(Web page edit records)
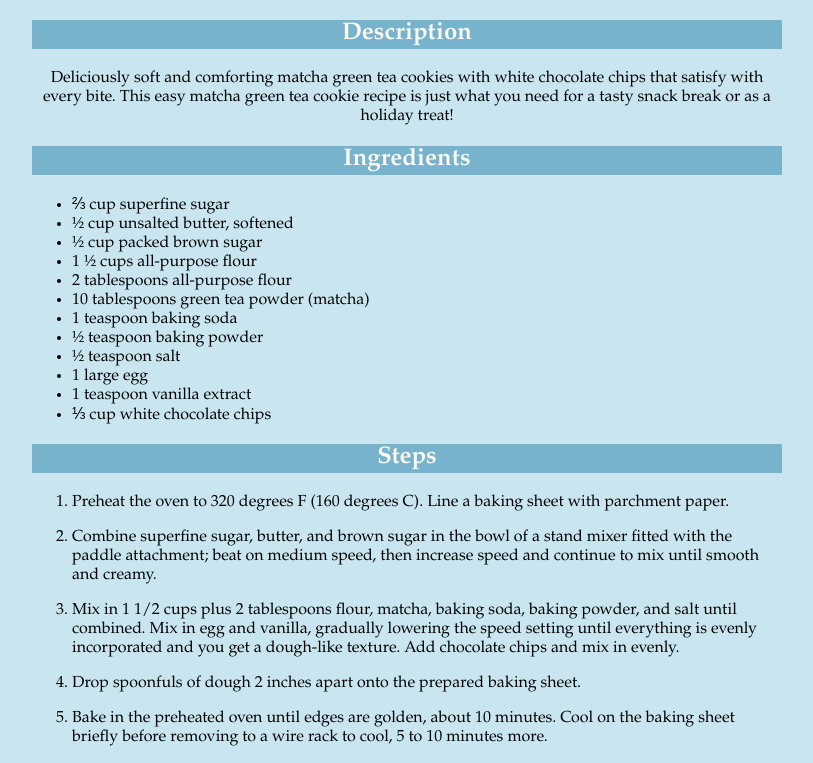
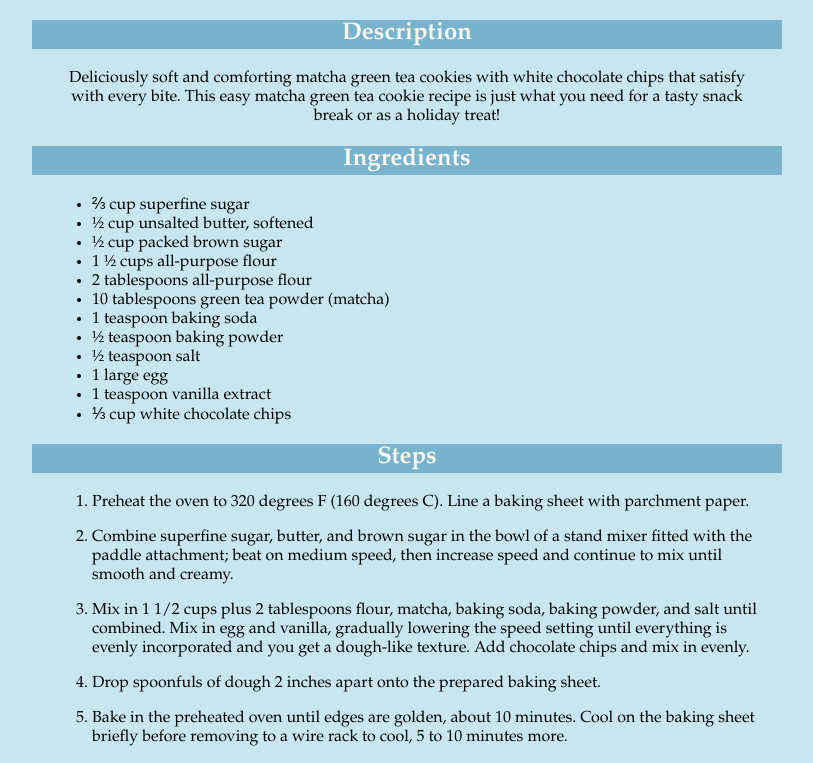
Before and after one commit to lucxpo/odin-recipes, a plain HTML site: page recipes/matcha-cookies.html in a window 1280 px wide. Shown: the part 831-1594 px from the top of the page, without its empty margins (233-1046 px from the left). Drawn offline with Linux system fonts and the light colour scheme.

Commit message:
Add div with list-container class to wrap lists
Created a class for divs that wrap lists to be able to properly add
padding to the ul and ol on ingredients and steps.

```diff
--- a/recipes/matcha-cookies.html
+++ b/recipes/matcha-cookies.html
@@ -11,8 +11,9 @@
             <h1 class="title">Matcha Cookies</h1>
             <img src="../images/matcha-cookie.webp" alt="delicious looking matcha cookies">
             <h2 class="sub-title">Description</h2>
-            <p>Deliciously soft and comforting matcha green tea cookies with white chocolate chips that satisfy with every bite. This easy matcha green tea cookie recipe is just what you need for a tasty snack break or as a holiday treat!</p>
+            <p class="description-text">Deliciously soft and comforting matcha green tea cookies with white chocolate chips that satisfy with every bite. This easy matcha green tea cookie recipe is just what you need for a tasty snack break or as a holiday treat!</p>
             <h2 class="sub-title">Ingredients</h2>
+            <div class="list-container">
                 <ul class="list">
                     <li>⅔ cup superfine sugar</li>
                     <li>½ cup unsalted butter, softened</li>
@@ -27,7 +28,9 @@
                     <li>1 teaspoon vanilla extract</li>
                     <li>⅓ cup white chocolate chips</li>
                 </ul>
+            </div>
             <h2 class="sub-title">Steps</h2>
+            <div class="list-container">
                 <ol class="list">
                     <li><p>Preheat the oven to 320 degrees F (160 degrees C). Line a baking sheet with parchment paper.</li>
                     <li><p>Combine superfine sugar, butter, and brown sugar in the bowl of a stand mixer fitted with the paddle attachment; beat on medium speed, then increase speed and continue to mix until smooth and creamy.</p></li>
@@ -36,5 +39,6 @@
                     <li><p>Bake in the preheated oven until edges are golden, about 10 minutes. Cool on the baking sheet briefly before removing to a wire rack to cool, 5 to 10 minutes more.</p></li>
                 </ol>
             </div>
+        </div>
     </body>
 </html>
--- a/style.css
+++ b/style.css
@@ -29,6 +29,11 @@ img {
     padding: 0;
 }
 
-.list {
+.description-text,
+.list-container {
+    padding: 0 20px;
+}
+
+.list-container{
     text-align: left;
 }
```
Also changed, not shown: recipes/carbonara.html (+5 -1 lines). Lines whose indentation alone changed are shown as unchanged.
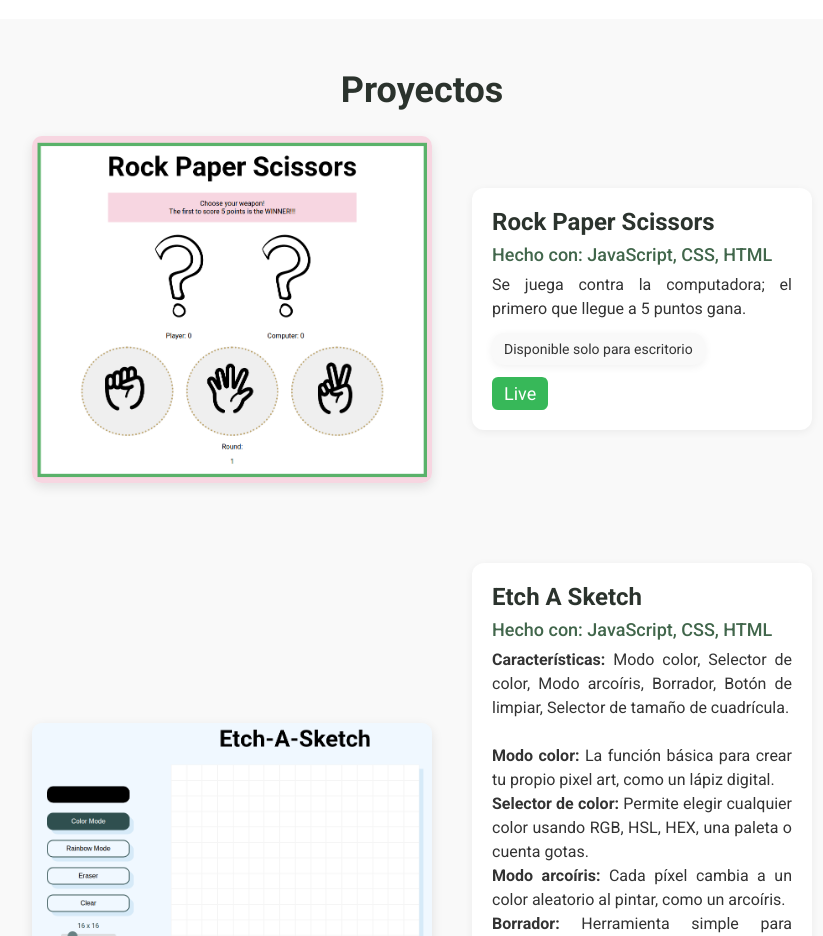
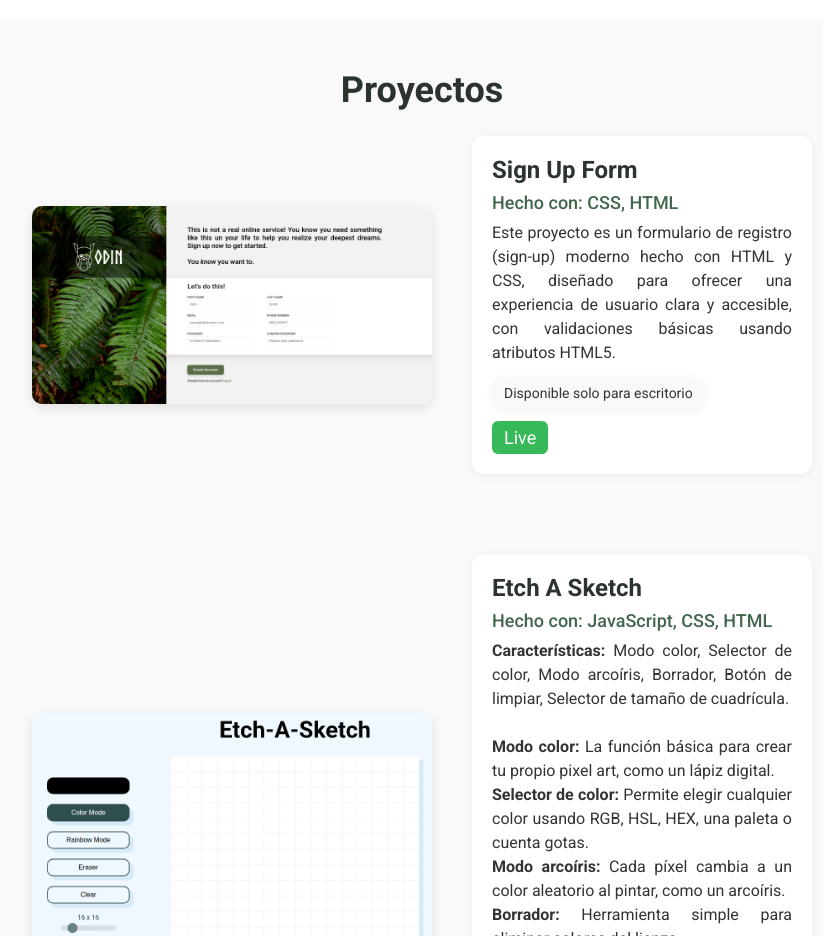
Before and after one commit to alexandrafs5/portfolio, a plain HTML site: page index.html in a window 1280 px wide. Shown: the part 1220-2156 px from the top of the page, without its empty margins (218-1041 px from the left). Drawn offline with Linux system fonts and the light colour scheme.

Commit message:
Change a project

```diff
--- a/index.html
+++ b/index.html
@@ -62,13 +62,13 @@
     <div class="projects" id="projects">
         <div class="title-projects">Proyectos</div>
         <div class="group-projects">
-            <img class="images-projects" src="images/rock-paper-scissors.png" alt="image">
+            <img class="images-projects" src="images/sign-up-form.png" alt="image">
             <div class="text-projects">
-                <div class="projects-title">Rock Paper Scissors</div>
-                <div class="projects-made">Hecho con: JavaScript, CSS, HTML</div>
-                <div class="projects-description">Se juega contra la computadora; el primero que llegue a 5 puntos gana.</div>
+                <div class="projects-title">Sign Up Form</div>
+                <div class="projects-made">Hecho con: CSS, HTML</div>
+                <div class="projects-description">Este proyecto es un formulario de registro (sign-up) moderno hecho con HTML y CSS, diseñado para ofrecer una experiencia de usuario clara y accesible, con validaciones básicas usando atributos HTML5.</div>
                 <div class="projects-devices">Disponible solo para escritorio</div>
-                <a href="https://alexandrafs5.github.io/rock-paper-scissors/" target="_blank">Live</a>
+                <a href="https://alexandrafs5.github.io/sign-up-form/" target="_blank">Live</a>
             </div>
         </div>
         <div class="group-projects">
```
Also changed, not shown: images/sign-up-form.png (added).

§ **About this exercise**
Across the records above, how many lines hold the string "github"? The number alone will do.

§ **Task solution**
2